Out in the Cold: Australia's involvement in the Korean War - War of words - Propaganda
- Australians in Korea
- Australian Operations
- Weapons of War
- Faces of War
- Armistice and Aftermath
War of words - Propaganda
In the Korean War both sides used paper as a weapon. The UN forces and the North Koreans and Chinese alike dropped millions of pamphlets, letters and entreaties to each other's troops, in an attempt to influence the thoughts and motivations of their enemies.
There are many examples of the manipulative and calculated way each side sought to introduce dissent and apathy among the troops of the other.
The UN Command targeted both enemy soldiers and Korean civilians.
This Psychological Warfare Sheet shows how much thought and planning went into this propaganda. The accompanying leaflet was aimed at North Korean and Chinese soldiers, with a cartoon depicting Soviet leader Joseph Stalin pushing a Chinese officer pushing a Korean soldier towards a battlefield named "Korea". It suggested that the Korean War was being driven by the Soviets.
Propaganda was also used to show that UN forces were working towards uniting Korea, while North Korean forces were under the control of outside forces - the Soviet Union and China.
Chinese/North Korean propaganda
Chinese and North Korean propaganda often emphasised solidarity among all soldiers, and portrayed UN soldiers as simple pawns in a game played by rich business men, who were profiting from the war.

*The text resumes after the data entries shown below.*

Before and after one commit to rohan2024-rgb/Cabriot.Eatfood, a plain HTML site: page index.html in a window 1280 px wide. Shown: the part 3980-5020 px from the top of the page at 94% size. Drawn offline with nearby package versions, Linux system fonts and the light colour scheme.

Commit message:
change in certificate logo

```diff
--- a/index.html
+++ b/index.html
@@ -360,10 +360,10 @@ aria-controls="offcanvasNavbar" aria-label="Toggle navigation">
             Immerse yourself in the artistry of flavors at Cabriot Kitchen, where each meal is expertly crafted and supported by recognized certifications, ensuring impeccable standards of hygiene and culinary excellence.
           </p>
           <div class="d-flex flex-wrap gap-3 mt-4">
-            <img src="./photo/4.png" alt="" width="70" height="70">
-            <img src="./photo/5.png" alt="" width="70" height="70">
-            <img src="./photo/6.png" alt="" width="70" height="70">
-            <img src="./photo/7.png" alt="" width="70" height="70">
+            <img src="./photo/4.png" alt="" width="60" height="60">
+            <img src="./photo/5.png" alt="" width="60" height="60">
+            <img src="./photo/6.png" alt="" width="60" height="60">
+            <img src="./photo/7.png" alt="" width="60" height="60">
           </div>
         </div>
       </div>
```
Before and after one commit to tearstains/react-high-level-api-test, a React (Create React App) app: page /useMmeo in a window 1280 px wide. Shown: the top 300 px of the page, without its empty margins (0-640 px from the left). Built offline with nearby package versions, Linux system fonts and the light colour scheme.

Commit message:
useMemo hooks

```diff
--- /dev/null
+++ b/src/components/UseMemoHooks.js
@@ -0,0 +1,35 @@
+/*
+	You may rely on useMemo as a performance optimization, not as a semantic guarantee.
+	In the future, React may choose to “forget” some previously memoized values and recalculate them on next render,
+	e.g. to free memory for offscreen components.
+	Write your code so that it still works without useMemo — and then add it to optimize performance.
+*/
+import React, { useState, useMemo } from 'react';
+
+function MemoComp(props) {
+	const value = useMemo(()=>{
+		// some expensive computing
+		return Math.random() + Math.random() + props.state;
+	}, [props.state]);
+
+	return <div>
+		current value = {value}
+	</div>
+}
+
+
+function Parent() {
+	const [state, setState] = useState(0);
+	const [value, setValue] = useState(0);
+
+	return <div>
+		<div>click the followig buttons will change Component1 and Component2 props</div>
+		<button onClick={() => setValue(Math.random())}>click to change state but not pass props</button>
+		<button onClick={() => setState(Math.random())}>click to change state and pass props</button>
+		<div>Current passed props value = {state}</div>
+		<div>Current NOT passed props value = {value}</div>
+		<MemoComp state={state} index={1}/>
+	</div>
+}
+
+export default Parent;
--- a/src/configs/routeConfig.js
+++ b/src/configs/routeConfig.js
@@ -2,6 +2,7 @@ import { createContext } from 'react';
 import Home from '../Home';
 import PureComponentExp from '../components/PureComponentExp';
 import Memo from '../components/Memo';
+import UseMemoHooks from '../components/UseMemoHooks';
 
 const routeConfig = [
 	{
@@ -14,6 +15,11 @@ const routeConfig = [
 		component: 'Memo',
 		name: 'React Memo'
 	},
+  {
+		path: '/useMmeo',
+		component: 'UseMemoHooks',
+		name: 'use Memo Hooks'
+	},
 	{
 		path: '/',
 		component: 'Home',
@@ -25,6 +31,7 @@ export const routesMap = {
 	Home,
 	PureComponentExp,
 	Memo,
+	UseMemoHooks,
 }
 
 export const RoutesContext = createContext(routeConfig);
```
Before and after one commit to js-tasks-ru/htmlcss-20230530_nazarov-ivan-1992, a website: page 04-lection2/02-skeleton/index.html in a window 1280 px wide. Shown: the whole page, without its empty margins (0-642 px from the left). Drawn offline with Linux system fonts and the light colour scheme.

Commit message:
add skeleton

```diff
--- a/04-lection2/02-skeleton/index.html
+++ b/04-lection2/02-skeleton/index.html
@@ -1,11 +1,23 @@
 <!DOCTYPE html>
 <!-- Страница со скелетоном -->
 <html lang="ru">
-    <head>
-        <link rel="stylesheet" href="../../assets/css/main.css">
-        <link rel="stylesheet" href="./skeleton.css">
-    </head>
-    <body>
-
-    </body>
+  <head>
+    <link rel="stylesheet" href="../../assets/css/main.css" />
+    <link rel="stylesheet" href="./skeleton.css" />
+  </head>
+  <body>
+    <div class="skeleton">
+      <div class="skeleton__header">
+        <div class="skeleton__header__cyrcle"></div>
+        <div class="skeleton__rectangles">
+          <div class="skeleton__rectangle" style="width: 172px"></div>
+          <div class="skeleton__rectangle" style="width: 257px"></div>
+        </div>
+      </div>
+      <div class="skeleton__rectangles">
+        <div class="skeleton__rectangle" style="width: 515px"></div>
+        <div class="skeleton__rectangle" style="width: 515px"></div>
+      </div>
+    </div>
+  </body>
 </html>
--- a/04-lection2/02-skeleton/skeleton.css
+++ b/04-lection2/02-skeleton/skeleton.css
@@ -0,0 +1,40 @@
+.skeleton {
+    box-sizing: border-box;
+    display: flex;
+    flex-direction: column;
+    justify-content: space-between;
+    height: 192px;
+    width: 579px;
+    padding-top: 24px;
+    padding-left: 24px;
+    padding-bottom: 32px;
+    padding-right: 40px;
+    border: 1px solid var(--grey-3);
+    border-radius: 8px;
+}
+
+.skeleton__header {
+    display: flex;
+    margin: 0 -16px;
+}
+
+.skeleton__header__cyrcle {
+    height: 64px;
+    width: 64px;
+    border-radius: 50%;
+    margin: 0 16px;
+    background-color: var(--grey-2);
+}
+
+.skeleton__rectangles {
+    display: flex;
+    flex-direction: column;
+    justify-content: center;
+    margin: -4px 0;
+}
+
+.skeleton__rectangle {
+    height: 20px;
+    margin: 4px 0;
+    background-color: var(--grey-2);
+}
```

Leaflets were used to incite doubt, to make UN soldiers question why they were risking their lives in a foreign civil war, while their family and loved ones waited for them at home. Leaflet drops were often timed to coincide with significant events such as Easter, Christmas, or New Year, in an attempt to make soldiers homesick and want an end to the war.
They also exploited the destruction that the war was causing for innocent civilians. The leaflet below, aimed at South Korean civilians, likens treatment by the UN to the harsh treatment suffered under the Japanese occupation of Korea.
Propaganda leaflet aimed at South Koreans - comparing treatment by Japanese with treatment by US.
Other propaganda took the form of messages left behind in areas where UN forces were expected.
Both sides issued "safe conduct" passes that were supposed to guarantee the bearer fair treatment if he surrendered to enemy forces.
Safe conduct pass issued by UN forces with a cartoon depicting Chinese/North Korean troops surrendering.
Safe conduct pass issued by Chinese forces, encouraging UN soldiers to surrender. The photo shows UN prisoners being well-treated. The words "Demand peace stop the war" were often used in North Korean/Chinese propaganda to imply that the war was unwanted by all soldiers. 3DRL 7469
Although much effort was put into propaganda on both sides, it is difficult to measure whether it had any real effect.